We Love | Best natural paw balms

We literally walked into the “issue”. Went for a walk tonight and found ourselves stomping through the remnants of the de-icing salt. I swiftly grabbed the boy and carried him away rumbling a few words that polite people do not put on the blog for all to see. Indeed, I was frustrated and very worried about Coop.

We had a bit of snow a couple of days ago, nothing major – we live in England, not Alaska, after all. At least that’s how most people feel about it. And clearly, there are a few others who do, indeed, sprinkle the pathetic “snow” with sand as if it’s going to make any difference.

The problem is that the only difference the rock salt makes is creating the risk of toxic exposure for the dogs. Yes, unfortunately, the little ones can suffer from it because the crystals can cause irritation and cracks on their paws and any residue – toxic poisoning if licked off.

So comes winter, we need to be prepared to deal with it by following a few simple rules.

First of all, make sure the neighbours are aware of the dangers because many people simply aren’t.

Secondly, wash your dogs paws as soon as you return after a walk and dry them properly with a hair dryer.

Thirdly, use protection and treatments. If you live in an area heavily covered with the salts and de-icers, consider booties (tiny dog boots or rubber pull-ons). If you don’t need to worry about the residue too much, treat the paws with some lovely balm once a day for the pleasure of it.

I have been using the Pawtection by the Natural Dog Company for as long as the balm became available in the UK. Made with combination of healing oils and essential oils, the balm is also free from beeswax (it contains candellila wax instead), so it can be used on puppies and young dogs under 12 months old.

It is very easy to apply because you can dispense just enough to spread over the paws before massaging it in. My boy loves it. It smells lovely, too.


The other puppy-friendly paw balm I love is the Hemp Skin, Nose & Paw balm by HOWND.


Style conscious dog parents would appreciate the goodness and look of the Dug & Bitch balm and Lila Loves It Little Paw Care. These are wonderfully nourishing and healing, but do contain beeswax, so not suitable for dogs under 12 months of age. On my wish list.

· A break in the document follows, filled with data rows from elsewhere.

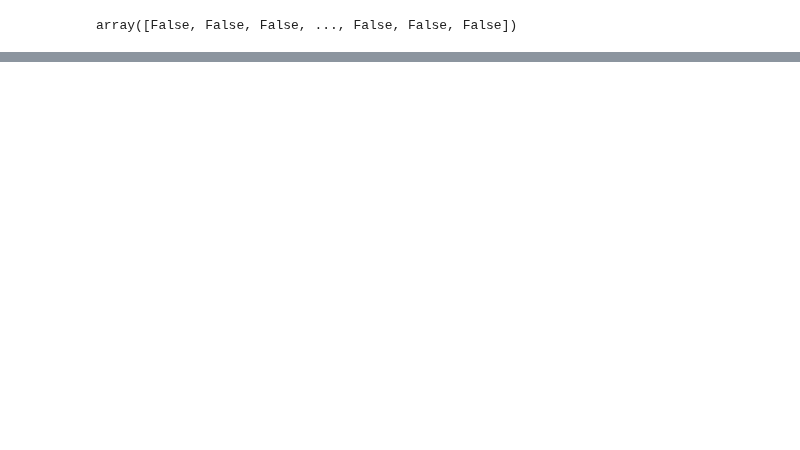
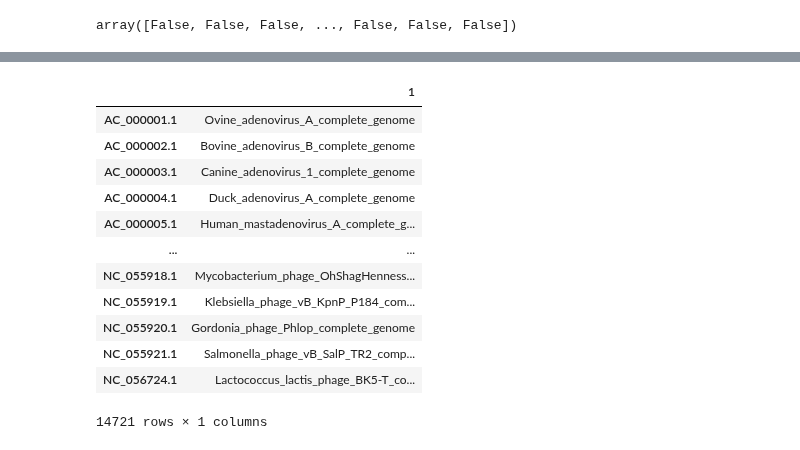
Before and after one commit to ucsffrancislab/genomics, a Jupyter notebook: data/20200720-TCGA-GBMLGG-RNA_bam/20220103-viral-chimera/analysis.ipynb, the cells around one changed output, grey strips where cells are left out. Saved outputs shown, nothing was run; the diff lists cells and outputs as text; code cells hidden in the pictures; blank space fills up the shorter version.

```diff
--- a/data/20200720-TCGA-GBMLGG-RNA_bam/20220103-viral-chimera/analysis.ipynb
+++ b/data/20200720-TCGA-GBMLGG-RNA_bam/20220103-viral-chimera/analysis.ipynb
@@ -187 +192,19 @@ NC_053004.1    170567770
 dtype: int64
+# %%
+ref=pd.read_csv('viral.csv',sep=',',index_col=0,header=None)
+ref.index.name=None
+ref
+# %% [output]
+|  | 1 |
+| AC_000001.1 | Ovine_adenovirus_A_complete_genome |
+| AC_000002.1 | Bovine_adenovirus_B_complete_genome |
+| AC_000003.1 | Canine_adenovirus_1_complete_genome |
+| AC_000004.1 | Duck_adenovirus_A_complete_genome |
+| AC_000005.1 | Human_mastadenovirus_A_complete_g... |
+| ... | ... |
+| NC_055918.1 | Mycobacterium_phage_OhShagHenness... |
+| NC_055919.1 | Klebsiella_phage_vB_KpnP_P184_com... |
+| NC_055920.1 | Gordonia_phage_Phlop_complete_genome |
+| NC_055921.1 | Salmonella_phage_vB_SalP_TR2_comp... |
+| NC_056724.1 | Lactococcus_lactis_phage_BK5-T_co... |
+14721 rows × 1 columns
```
Also changed, not shown: parts of 10 cells of this notebook, 2 other files.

For the travellers and dog mums who, like me, carry their dogs life essentials in a huge holdall, the tins of No. 1 Pawmade protecting balm and First Aid ointment by Loyal Canine Co. are just perfect.


For the sceptics, we are not affiliated to not have been compensated by any of these companies and brands. We imply wanted to share the love and useful tips. You can shop these balms by following the links or visiting Maison Le Lou, Mungo & Maud, Dug & Bitch, Hownd, Healthful Pets  and Houndworthy.